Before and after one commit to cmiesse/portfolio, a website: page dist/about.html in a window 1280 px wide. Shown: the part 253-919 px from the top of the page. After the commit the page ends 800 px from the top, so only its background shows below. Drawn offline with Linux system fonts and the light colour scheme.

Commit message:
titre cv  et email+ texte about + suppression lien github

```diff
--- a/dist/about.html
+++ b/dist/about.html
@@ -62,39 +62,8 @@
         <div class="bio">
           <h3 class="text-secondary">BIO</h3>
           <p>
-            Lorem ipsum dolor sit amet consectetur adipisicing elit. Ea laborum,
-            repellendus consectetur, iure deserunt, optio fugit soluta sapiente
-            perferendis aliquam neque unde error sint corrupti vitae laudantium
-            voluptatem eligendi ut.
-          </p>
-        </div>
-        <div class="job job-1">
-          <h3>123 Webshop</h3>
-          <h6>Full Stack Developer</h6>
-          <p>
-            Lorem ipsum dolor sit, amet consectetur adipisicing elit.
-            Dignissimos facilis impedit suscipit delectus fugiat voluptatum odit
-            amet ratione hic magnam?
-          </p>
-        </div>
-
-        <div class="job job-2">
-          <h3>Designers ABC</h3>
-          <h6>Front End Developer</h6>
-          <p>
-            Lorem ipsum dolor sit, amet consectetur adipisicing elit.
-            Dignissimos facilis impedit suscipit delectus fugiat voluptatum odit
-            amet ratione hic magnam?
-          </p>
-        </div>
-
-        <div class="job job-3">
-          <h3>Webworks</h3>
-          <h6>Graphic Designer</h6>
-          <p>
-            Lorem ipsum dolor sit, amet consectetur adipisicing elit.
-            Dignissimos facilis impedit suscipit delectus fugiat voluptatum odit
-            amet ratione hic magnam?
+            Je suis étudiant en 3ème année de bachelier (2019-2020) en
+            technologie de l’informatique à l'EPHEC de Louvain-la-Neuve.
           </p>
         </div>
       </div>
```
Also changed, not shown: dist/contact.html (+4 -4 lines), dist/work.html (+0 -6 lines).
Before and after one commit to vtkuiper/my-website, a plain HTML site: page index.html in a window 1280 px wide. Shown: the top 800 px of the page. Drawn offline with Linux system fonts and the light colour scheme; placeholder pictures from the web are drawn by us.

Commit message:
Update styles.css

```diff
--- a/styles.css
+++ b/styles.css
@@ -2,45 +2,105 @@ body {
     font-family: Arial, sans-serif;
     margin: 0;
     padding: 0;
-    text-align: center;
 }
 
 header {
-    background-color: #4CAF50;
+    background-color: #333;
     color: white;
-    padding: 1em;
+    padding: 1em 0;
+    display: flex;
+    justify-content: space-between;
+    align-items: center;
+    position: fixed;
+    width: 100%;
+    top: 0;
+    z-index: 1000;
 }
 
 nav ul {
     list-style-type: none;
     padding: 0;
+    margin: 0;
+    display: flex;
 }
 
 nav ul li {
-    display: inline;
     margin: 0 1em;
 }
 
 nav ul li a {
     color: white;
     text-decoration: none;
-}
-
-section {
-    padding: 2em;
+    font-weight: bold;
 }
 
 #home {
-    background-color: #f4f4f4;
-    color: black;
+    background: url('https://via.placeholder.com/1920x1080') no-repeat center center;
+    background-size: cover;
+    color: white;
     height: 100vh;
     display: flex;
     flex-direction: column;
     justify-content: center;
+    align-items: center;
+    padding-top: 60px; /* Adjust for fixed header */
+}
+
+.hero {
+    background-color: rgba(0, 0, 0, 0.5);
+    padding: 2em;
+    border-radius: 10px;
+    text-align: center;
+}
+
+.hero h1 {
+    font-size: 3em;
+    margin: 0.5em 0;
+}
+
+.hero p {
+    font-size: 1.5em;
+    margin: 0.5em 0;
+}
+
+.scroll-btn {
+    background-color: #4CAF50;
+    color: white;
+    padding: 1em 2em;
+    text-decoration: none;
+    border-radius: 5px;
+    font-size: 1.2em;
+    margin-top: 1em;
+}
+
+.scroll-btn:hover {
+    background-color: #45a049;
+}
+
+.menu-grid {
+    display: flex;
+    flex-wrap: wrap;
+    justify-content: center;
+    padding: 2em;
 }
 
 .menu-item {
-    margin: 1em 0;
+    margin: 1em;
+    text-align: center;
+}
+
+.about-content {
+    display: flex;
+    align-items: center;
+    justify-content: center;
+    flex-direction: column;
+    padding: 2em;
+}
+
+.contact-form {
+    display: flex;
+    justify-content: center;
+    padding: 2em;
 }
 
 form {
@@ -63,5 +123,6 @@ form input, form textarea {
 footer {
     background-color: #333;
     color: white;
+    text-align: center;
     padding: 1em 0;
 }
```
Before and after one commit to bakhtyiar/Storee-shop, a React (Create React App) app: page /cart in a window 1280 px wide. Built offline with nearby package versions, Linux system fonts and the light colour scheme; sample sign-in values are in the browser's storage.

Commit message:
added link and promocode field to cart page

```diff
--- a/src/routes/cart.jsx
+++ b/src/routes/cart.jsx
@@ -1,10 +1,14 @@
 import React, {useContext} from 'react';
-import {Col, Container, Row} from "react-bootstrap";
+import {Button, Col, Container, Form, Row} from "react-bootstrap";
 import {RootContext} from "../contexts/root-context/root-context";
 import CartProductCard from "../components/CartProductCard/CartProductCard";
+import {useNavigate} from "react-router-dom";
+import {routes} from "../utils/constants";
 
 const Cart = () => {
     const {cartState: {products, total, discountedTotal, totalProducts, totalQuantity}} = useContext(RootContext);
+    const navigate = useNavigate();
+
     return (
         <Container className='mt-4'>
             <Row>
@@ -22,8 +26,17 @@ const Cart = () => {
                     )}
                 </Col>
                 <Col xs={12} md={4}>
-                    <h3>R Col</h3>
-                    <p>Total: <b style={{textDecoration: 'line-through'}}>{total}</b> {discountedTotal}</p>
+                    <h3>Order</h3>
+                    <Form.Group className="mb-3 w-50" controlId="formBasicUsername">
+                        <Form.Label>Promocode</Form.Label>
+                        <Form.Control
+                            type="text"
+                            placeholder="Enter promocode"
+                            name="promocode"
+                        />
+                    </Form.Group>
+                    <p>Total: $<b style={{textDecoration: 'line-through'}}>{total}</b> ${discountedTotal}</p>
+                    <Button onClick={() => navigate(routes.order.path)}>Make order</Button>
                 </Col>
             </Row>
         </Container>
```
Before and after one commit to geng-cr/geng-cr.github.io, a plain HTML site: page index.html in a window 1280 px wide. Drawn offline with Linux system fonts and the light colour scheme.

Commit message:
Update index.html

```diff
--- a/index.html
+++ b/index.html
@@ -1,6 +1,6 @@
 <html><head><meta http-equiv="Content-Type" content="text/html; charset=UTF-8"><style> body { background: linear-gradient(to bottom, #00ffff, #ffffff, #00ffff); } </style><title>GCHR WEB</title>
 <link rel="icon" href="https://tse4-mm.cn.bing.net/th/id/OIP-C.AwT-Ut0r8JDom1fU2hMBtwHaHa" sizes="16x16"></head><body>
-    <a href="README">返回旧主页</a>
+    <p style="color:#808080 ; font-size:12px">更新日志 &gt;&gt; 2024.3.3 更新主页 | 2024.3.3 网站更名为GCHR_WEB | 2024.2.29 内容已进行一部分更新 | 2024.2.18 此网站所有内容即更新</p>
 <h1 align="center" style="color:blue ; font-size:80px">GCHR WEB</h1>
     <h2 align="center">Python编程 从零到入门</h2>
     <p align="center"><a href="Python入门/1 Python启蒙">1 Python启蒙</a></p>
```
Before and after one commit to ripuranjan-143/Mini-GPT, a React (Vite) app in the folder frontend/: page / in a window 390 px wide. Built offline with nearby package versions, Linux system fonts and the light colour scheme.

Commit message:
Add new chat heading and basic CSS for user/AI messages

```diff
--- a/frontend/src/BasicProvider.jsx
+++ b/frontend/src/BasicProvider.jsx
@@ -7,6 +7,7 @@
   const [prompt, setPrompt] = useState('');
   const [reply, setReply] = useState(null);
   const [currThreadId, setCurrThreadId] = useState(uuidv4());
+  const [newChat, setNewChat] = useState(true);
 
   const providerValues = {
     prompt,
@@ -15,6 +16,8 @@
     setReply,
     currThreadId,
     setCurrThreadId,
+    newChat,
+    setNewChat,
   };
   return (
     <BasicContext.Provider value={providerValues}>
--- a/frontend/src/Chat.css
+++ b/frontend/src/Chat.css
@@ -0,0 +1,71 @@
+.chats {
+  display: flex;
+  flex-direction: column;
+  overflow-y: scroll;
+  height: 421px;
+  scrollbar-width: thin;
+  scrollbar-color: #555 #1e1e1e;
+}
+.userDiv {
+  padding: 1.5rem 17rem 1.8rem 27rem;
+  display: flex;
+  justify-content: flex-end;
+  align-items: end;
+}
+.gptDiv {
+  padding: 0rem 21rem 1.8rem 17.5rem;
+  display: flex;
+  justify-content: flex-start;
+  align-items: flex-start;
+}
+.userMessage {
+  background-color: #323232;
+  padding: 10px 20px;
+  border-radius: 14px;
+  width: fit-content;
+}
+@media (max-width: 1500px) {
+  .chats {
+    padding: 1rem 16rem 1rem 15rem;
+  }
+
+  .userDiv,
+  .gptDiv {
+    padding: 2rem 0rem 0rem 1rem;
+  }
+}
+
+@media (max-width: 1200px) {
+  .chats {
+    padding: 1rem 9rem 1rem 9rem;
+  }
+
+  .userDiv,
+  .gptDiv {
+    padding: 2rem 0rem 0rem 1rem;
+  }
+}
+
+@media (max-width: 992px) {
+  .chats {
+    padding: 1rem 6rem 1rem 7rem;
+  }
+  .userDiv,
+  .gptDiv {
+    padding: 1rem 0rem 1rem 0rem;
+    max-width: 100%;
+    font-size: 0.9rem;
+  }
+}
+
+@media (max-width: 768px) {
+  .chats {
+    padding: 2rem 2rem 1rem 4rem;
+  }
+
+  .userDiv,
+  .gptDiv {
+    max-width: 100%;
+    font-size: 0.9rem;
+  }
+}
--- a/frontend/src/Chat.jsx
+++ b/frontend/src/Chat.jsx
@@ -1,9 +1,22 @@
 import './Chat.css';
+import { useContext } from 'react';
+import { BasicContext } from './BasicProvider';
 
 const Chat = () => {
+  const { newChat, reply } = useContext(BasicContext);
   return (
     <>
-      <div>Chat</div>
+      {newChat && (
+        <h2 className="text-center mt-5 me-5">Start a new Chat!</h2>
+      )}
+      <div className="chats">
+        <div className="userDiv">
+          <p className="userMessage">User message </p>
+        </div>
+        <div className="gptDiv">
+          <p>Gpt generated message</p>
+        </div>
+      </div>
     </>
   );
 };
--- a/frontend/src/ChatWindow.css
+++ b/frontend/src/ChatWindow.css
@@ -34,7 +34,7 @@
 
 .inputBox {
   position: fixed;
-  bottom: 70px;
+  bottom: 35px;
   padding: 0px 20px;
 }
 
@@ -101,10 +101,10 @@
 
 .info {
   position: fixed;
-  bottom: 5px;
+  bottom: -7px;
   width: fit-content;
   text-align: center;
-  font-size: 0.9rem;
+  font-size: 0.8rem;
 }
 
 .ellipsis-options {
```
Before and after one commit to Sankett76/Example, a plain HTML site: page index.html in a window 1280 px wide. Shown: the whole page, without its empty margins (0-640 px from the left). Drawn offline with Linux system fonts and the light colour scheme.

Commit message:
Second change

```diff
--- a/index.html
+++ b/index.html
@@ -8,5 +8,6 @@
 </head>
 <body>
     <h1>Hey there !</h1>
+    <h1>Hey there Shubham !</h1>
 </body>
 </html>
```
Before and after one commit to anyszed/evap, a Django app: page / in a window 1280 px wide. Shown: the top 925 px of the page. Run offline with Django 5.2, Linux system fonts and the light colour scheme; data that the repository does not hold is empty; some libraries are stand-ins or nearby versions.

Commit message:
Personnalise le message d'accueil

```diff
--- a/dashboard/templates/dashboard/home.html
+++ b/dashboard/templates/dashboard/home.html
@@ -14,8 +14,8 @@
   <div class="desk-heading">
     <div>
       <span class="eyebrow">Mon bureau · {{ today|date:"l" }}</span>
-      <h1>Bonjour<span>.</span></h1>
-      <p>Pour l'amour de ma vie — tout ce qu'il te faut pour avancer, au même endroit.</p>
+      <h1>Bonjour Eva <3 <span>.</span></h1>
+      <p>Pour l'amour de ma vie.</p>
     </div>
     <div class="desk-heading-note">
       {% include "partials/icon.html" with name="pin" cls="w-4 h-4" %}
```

★ ★ ★ ★ ★

▶ _TO DO_:
State how many lines in the listing above contain "useContext". Offer nothing besides that number.

▶ _YOUR RESPONSE_:
4